Because I have found practical help from the messages in the Bible, I turned to these lessons again. When troubles arise, it can be tempting to believe that we, and our world, are susceptible to the whims of human minds. But as Moses, Paul, and others in the Bible – above all, Christ Jesus – showed, God is the one maintaining good, and He holds us safe as His children, or spiritual expressions. As Jesus proved throughout his ministry, recognizing this heals disease and discord.

After praying with these ideas into the night, I knew I was going in a good direction. By morning, I was feeling good physically, and I also felt new inspiration in my prayers about world problems.

Facing and overcoming, through prayer, the mental and physical battles we find ourselves in helps us realize that God is always here to lead us to victory – to the healing and harmony that come from glimpsing everyone’s true, spiritual nature as children of God. This carries us through to be the helpers needed for wider victories over evil.

It requires a willingness to yield to the divine Mind’s spiritual way. This might mean we have to shake off our own self-focused visions of how things should look and happen – much like the children of Israel, wandering in the desert in search of a promised land, or those on the ship with Paul, who thought they were on a good enough path.

The full renewal of thought may come in little bits. But our need for these new insights to realize God’s promise for us will bring us closer to the love of divine Mind. Then we are naturally led to ways we can promote universal goodness, because as God’s creation we are naturally good.

The story of spiritual seekers is one of uncovering a more divine basis, where our lives and well-being are sustained by divine Mind and include the responsibility of discerning more of God’s goodness toward everyone. At times it can feel like a fight with material, mortal thinking. But God communicates the spiritual thoughts needed to see the way clear, healing us and enabling us to support universal good.

You've read  of  free articles. Subscribe to continue.
Real news can be honest, hopeful, credible, constructive.
What is the Monitor difference? Tackling the tough headlines – with humanity. Listening to sources – with respect. Seeing the story that others are missing by reporting what so often gets overlooked: the values that connect us. That’s Monitor reporting – news that changes how you see the world.

Dear Reader,

About a year ago, I happened upon this statement about the Monitor in the Harvard Business Review – under the charming heading of “do things that don’t interest you”:

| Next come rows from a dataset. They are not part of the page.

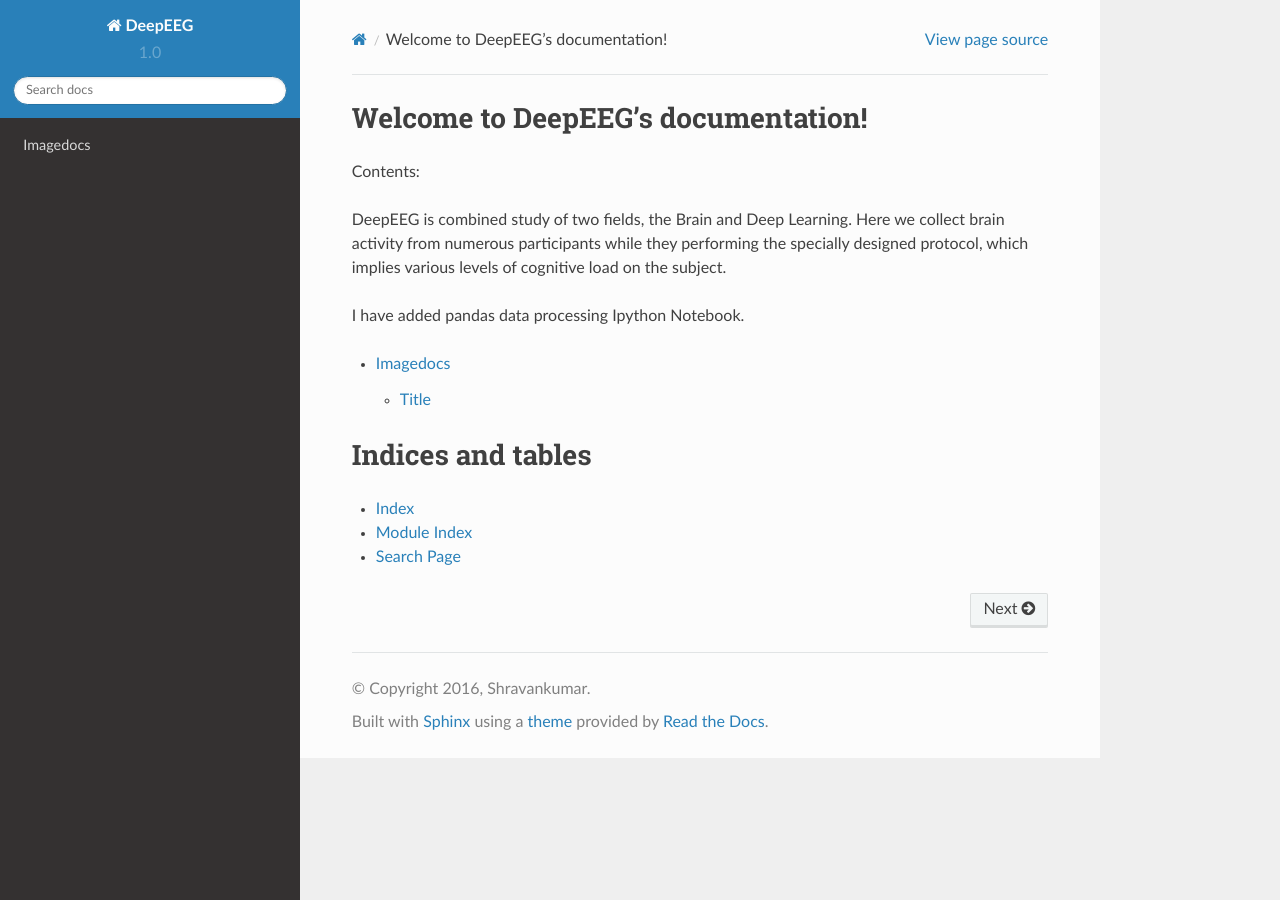
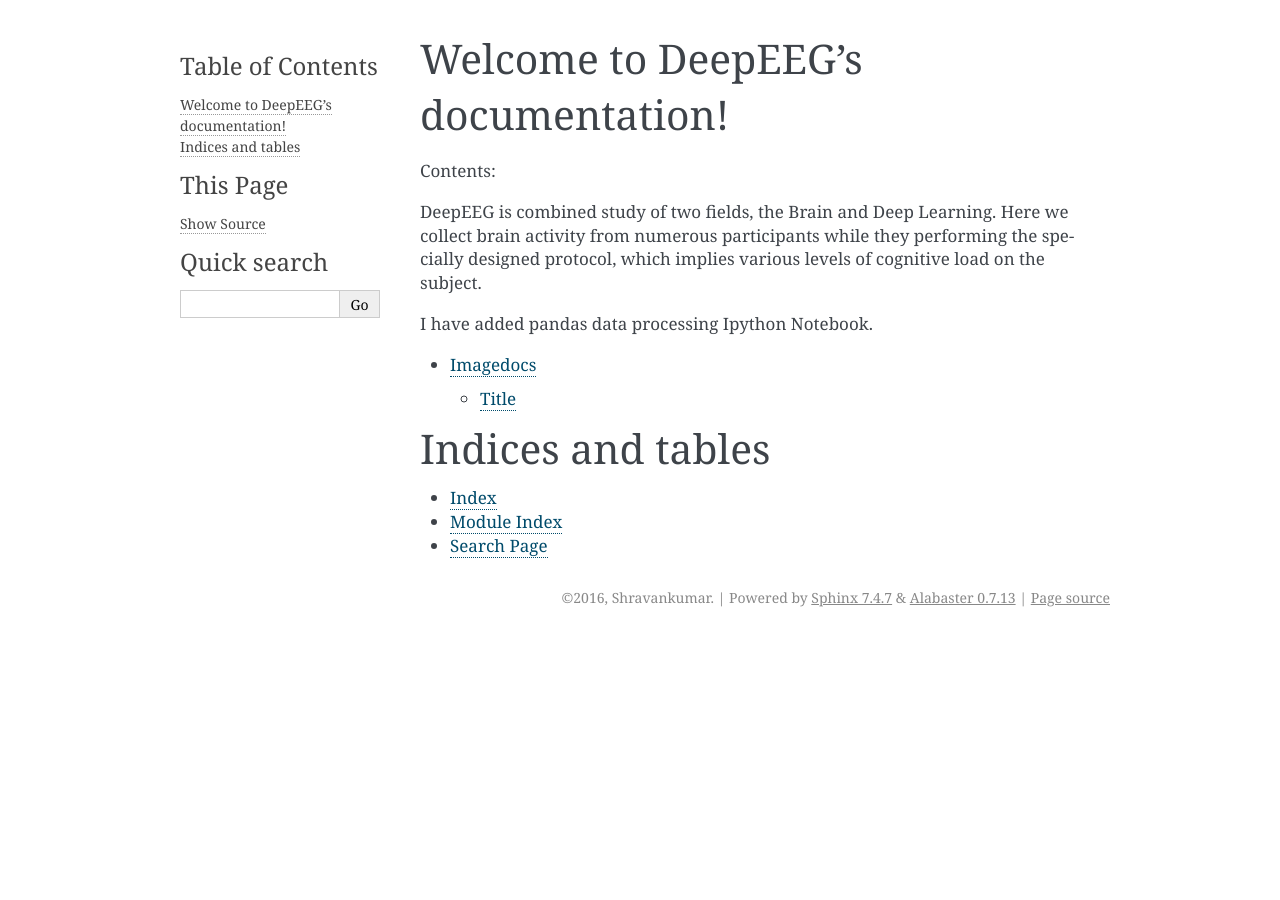
Before and after one commit to shravankumar147/DeepEEG-docs, a Sphinx documentation site: the page built from docs/index.rst, in a window 1280 px wide. Built offline with Sphinx 7.4.7, drawn with Linux system fonts in a browser that asks for light colours.

Commit message:
modified IpyNB index.rst-n2

```diff
--- a/docs/conf.py
+++ b/docs/conf.py
@@ -116,10 +116,10 @@ todo_include_todos = True
 
 # The theme to use for HTML and HTML Help pages.  See the documentation for
 # a list of builtin themes.
-# html_theme = 'alabaster'
-import sphinx_rtd_theme
-html_theme = "sphinx_rtd_theme"
-html_theme_path = [sphinx_rtd_theme.get_html_theme_path()]
+html_theme = 'alabaster'
+# import sphinx_rtd_theme
+# html_theme = "sphinx_rtd_theme"
+# html_theme_path = [sphinx_rtd_theme.get_html_theme_path()]
 
 # Theme options are theme-specific and customize the look and feel of a theme
 # further.  For a list of options available for each theme, see the
```
Also changed, not shown: 6 other files.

“Many things that end up” being meaningful, writes social scientist Joseph Grenny, “have come from conference workshops, articles, or online videos that began as a chore and ended with an insight. My work in Kenya, for example, was heavily influenced by a Christian Science Monitor article I had forced myself to read 10 years earlier. Sometimes, we call things ‘boring’ simply because they lie outside the box we are currently in.”

If you were to come up with a punchline to a joke about the Monitor, that would probably be it. We’re seen as being global, fair, insightful, and perhaps a bit too earnest. We’re the bran muffin of journalism.

But you know what? We change lives. And I’m going to argue that we change lives precisely because we force open that too-small box that most human beings think they live in.

The Monitor is a peculiar little publication that’s hard for the world to figure out. We’re run by a church, but we’re not only for church members and we’re not about converting people. We’re known as being fair even as the world becomes as polarized as at any time since the newspaper’s founding in 1908.

We have a mission beyond circulation, we want to bridge divides. We’re about kicking down the door of thought everywhere and saying, “You are bigger and more capable than you realize. And we can prove it.”

If you’re looking for bran muffin journalism, you can subscribe to the Monitor for $15. You’ll get the Monitor Weekly magazine, the Monitor Daily email, and unlimited access to

QR Code to Prayer for more universal good
Read this article in
QR Code to Subscription page
Start your subscription today